What the task asks:
Output every entry exactly as written.

[Web page revision data]
#####

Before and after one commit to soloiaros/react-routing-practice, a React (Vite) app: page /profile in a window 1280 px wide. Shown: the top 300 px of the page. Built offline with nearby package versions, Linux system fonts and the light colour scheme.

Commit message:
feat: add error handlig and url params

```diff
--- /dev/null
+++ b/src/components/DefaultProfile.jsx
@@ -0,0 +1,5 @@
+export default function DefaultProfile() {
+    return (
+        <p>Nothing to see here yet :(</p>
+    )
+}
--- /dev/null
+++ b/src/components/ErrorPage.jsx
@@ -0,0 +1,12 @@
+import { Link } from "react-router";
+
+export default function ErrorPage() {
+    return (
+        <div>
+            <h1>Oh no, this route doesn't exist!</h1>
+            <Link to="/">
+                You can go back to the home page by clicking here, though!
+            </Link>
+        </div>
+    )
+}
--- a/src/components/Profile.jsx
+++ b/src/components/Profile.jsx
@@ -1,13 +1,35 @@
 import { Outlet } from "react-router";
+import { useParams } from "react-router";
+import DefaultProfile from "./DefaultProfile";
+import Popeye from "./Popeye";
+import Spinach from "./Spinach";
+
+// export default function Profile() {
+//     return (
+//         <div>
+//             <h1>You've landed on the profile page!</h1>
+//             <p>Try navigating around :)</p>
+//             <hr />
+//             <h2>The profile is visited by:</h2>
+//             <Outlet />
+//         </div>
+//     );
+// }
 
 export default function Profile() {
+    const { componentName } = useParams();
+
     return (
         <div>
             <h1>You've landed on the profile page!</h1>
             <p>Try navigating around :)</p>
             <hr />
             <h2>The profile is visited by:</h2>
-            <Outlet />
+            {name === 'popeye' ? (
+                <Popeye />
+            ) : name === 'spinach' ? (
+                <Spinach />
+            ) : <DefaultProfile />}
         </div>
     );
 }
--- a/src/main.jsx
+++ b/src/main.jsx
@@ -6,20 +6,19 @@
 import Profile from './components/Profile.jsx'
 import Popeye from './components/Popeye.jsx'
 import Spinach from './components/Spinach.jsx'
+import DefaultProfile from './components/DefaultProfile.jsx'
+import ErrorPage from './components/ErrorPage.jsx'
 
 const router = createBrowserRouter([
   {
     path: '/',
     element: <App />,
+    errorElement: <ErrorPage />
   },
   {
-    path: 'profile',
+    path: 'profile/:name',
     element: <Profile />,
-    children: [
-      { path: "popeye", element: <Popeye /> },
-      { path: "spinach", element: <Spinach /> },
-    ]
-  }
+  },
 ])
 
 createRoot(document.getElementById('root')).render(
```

#####

Output for this task:
Before and after one commit to soloiaros/react-routing-practice, a React (Vite) app: page /profile in a window 1280 px wide. Shown: the top 300 px of the page. Built offline with nearby package versions, Linux system fonts and the light colour scheme.

Commit message:
feat: add error handlig and url params

```diff
--- /dev/null
+++ b/src/components/DefaultProfile.jsx
@@ -0,0 +1,5 @@
+export default function DefaultProfile() {
+    return (
+        <p>Nothing to see here yet :(</p>
+    )
+}
--- /dev/null
+++ b/src/components/ErrorPage.jsx
@@ -0,0 +1,12 @@
+import { Link } from "react-router";
+
+export default function ErrorPage() {
+    return (
+        <div>
+            <h1>Oh no, this route doesn't exist!</h1>
+            <Link to="/">
+                You can go back to the home page by clicking here, though!
+            </Link>
+        </div>
+    )
+}
--- a/src/components/Profile.jsx
+++ b/src/components/Profile.jsx
@@ -1,13 +1,35 @@
 import { Outlet } from "react-router";
+import { useParams } from "react-router";
+import DefaultProfile from "./DefaultProfile";
+import Popeye from "./Popeye";
+import Spinach from "./Spinach";
+
+// export default function Profile() {
+//     return (
+//         <div>
+//             <h1>You've landed on the profile page!</h1>
+//             <p>Try navigating around :)</p>
+//             <hr />
+//             <h2>The profile is visited by:</h2>
+//             <Outlet />
+//         </div>
+//     );
+// }
 
 export default function Profile() {
+    const { componentName } = useParams();
+
     return (
         <div>
             <h1>You've landed on the profile page!</h1>
             <p>Try navigating around :)</p>
             <hr />
             <h2>The profile is visited by:</h2>
-            <Outlet />
+            {name === 'popeye' ? (
+                <Popeye />
+            ) : name === 'spinach' ? (
+                <Spinach />
+            ) : <DefaultProfile />}
         </div>
     );
 }
--- a/src/main.jsx
+++ b/src/main.jsx
@@ -6,20 +6,19 @@
 import Profile from './components/Profile.jsx'
 import Popeye from './components/Popeye.jsx'
 import Spinach from './components/Spinach.jsx'
+import DefaultProfile from './components/DefaultProfile.jsx'
+import ErrorPage from './components/ErrorPage.jsx'
 
 const router = createBrowserRouter([
   {
     path: '/',
     element: <App />,
+    errorElement: <ErrorPage />
   },
   {
-    path: 'profile',
+    path: 'profile/:name',
     element: <Profile />,
-    children: [
-      { path: "popeye", element: <Popeye /> },
-      { path: "spinach", element: <Spinach /> },
-    ]
-  }
+  },
 ])
 
 createRoot(document.getElementById('root')).render(
```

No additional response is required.